More strange than true....
Moreover, talking of the imagination, he suggests that the mind,
...if it would but apprehend some joy,
It comprehends some bringer of that joy;
Or in the night, imagining some fear,
How easy is a bush supposed a bear?
They have, Theseus thinks, seen what they wanted to see.
Hippolyta is hesitant to watch the play, quite simply, because she fears that the mechanicals aren't up to the job:
I love not to see wretchedness o'er-charged,
And duty in his service perishing.
"They can do nothing in this kind", she thinks - the mechanicals won't be able to act, and pull off the play. She's worried she might be about to witness a theatrical disaster.
Theseus thinks the lovers are unwise and at some point after Pyramus’s death he sarcastically states that if Pyramus were to be assisted by a surgeon, he would survive and come off as a “donkey”. Theseus has no pity for Pyramus and thinks his death was unnecessary. At the end of the play Theseus is very disappointed at how the two lovers met their death. His suggestion is the play should have ended differently since in the presentation the lovers have been portrayed as impulsive individuals, as seen when Pyramus does not take his time to look for Thisbe’s remains to at least confirm her death.

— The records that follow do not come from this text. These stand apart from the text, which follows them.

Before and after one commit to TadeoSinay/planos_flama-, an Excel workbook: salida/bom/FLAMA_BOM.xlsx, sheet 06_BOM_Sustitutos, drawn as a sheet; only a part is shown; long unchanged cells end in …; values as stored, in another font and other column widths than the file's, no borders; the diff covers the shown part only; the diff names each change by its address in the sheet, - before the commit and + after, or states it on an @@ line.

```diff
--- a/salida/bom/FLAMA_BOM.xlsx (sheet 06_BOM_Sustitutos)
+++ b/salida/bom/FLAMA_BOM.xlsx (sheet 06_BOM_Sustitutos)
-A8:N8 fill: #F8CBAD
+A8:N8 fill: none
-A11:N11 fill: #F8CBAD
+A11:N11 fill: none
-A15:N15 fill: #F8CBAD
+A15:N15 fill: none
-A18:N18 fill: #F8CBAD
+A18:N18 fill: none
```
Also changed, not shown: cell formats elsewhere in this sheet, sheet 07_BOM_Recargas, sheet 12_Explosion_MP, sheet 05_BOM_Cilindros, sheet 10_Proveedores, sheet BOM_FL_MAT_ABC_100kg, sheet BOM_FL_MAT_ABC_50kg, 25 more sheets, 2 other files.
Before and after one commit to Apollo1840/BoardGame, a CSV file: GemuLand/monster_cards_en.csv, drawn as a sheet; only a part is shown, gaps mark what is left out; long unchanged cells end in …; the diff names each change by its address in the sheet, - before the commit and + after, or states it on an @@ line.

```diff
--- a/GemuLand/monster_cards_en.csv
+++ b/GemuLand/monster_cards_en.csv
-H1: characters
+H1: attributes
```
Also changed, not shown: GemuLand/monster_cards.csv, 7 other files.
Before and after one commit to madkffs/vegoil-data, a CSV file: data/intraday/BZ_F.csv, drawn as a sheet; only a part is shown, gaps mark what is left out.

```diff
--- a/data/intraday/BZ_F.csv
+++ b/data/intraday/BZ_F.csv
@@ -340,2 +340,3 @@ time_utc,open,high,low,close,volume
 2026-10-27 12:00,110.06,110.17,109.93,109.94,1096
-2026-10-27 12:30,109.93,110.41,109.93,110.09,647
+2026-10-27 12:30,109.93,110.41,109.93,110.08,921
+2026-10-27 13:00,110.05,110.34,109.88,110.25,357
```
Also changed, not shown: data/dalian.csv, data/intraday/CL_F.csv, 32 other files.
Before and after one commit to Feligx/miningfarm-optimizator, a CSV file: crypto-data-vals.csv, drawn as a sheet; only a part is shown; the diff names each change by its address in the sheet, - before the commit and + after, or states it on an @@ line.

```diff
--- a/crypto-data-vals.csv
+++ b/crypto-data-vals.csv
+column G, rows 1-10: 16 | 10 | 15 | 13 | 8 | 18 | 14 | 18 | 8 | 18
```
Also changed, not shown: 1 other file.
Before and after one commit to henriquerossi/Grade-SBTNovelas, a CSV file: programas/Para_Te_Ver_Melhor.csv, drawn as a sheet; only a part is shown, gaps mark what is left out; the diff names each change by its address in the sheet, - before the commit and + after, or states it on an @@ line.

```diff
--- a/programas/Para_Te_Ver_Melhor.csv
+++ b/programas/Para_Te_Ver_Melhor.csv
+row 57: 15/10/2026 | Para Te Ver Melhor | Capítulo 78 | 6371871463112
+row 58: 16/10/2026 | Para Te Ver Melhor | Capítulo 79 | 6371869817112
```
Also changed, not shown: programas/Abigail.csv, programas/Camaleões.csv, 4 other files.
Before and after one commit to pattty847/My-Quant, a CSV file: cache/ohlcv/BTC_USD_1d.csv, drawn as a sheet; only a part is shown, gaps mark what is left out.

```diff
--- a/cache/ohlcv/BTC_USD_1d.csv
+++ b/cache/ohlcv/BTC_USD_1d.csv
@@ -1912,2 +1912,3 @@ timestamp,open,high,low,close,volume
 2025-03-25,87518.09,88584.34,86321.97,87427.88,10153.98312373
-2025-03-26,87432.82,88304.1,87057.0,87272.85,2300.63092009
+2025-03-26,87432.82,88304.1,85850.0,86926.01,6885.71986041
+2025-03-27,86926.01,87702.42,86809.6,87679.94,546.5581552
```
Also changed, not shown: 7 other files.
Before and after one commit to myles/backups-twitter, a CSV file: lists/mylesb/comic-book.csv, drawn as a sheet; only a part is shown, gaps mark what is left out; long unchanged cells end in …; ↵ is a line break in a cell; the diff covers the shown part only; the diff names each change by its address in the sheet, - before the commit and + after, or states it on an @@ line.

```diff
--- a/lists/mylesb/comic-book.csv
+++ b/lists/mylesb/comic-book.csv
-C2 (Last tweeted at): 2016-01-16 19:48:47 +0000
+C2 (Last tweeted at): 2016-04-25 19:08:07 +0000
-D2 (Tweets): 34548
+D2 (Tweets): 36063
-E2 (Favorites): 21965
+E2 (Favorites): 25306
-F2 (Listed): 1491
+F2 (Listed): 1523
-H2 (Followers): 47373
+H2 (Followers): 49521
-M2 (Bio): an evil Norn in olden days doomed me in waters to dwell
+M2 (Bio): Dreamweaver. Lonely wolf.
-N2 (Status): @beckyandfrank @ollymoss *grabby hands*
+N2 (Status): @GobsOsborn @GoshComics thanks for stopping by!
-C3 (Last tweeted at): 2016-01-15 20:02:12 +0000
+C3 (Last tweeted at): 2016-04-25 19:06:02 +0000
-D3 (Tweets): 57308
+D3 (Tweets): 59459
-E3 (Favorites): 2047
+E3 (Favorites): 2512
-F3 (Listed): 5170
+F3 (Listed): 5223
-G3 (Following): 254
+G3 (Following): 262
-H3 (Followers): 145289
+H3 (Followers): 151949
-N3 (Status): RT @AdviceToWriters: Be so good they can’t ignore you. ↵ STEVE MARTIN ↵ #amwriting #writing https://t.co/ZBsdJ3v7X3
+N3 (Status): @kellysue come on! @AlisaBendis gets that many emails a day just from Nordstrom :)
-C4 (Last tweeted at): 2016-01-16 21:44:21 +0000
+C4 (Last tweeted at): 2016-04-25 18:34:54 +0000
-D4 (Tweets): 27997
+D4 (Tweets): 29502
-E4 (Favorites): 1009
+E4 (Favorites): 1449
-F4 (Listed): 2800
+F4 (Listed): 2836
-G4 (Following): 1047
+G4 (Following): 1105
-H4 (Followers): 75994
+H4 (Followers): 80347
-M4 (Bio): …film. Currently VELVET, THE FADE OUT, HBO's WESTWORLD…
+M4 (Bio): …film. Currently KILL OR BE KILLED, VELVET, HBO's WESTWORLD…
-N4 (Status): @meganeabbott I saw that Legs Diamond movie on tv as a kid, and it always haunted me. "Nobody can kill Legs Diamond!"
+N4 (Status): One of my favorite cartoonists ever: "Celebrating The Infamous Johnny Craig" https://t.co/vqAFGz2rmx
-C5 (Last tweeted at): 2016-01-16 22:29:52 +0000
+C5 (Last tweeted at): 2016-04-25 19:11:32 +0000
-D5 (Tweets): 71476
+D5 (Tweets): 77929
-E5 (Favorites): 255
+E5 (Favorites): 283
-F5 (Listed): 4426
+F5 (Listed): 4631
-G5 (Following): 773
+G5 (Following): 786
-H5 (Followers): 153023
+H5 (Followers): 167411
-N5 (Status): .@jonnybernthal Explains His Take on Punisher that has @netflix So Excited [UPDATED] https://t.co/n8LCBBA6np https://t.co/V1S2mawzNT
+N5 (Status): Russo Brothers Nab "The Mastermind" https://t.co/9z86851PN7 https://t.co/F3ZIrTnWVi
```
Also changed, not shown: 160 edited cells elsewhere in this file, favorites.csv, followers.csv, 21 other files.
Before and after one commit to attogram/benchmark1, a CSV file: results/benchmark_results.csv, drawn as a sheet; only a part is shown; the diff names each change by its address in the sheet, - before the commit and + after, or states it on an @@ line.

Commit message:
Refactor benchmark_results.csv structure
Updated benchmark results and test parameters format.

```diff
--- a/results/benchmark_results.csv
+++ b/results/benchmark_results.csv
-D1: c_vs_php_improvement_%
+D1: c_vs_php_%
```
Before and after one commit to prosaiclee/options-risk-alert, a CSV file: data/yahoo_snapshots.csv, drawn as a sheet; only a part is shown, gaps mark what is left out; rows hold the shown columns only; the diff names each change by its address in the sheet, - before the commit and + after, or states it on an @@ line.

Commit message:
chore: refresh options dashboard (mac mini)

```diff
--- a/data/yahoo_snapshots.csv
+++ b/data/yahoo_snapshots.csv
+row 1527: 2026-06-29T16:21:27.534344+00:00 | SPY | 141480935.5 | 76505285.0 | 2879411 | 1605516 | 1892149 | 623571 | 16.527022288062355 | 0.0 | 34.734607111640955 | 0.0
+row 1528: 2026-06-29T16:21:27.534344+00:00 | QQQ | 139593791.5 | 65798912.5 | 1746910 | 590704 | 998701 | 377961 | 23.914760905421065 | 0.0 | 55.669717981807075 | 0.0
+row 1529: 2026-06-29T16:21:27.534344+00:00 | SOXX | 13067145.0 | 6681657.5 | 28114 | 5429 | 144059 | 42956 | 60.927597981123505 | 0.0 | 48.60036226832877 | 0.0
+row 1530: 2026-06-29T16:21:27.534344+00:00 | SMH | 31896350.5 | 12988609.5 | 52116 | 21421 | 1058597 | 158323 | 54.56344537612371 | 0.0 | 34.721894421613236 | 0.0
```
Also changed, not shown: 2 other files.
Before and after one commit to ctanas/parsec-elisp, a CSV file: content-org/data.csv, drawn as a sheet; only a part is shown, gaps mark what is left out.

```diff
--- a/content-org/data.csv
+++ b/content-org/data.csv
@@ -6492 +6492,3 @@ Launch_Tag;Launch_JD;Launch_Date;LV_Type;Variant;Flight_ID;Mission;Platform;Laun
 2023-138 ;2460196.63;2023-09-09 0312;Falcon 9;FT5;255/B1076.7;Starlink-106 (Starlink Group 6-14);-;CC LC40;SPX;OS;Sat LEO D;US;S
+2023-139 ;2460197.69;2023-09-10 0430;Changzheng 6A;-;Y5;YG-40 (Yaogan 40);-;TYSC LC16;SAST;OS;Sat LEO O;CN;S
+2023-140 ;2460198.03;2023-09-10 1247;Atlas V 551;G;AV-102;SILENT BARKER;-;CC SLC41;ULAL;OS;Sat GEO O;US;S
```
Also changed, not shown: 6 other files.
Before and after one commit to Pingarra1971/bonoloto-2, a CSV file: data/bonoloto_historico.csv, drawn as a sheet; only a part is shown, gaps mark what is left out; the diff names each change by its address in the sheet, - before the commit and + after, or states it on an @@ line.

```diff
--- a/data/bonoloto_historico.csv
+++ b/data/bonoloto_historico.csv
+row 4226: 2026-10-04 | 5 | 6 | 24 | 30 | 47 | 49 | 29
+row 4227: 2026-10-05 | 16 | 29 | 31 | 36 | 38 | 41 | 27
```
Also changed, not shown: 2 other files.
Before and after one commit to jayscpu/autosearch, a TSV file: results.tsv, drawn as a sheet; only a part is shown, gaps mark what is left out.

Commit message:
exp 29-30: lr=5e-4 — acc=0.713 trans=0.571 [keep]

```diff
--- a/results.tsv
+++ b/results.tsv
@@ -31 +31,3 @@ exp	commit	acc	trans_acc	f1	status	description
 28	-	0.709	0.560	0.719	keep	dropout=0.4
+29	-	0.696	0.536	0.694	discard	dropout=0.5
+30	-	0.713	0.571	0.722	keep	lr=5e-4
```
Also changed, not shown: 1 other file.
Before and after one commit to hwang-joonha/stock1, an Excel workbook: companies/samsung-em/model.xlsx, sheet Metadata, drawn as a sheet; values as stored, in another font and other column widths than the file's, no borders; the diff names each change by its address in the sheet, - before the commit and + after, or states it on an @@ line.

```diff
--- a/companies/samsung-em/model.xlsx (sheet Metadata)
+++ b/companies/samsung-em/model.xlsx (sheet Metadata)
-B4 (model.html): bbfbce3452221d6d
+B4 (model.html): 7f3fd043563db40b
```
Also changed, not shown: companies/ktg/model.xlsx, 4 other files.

Hippolyta is opposed to the play because she knows of the story, and believes that the two lovers’ misery should not be overplayed. She would have liked a different themed play better.
“I love not to see wretchedness o'er-charged, And duty in his service perishing.”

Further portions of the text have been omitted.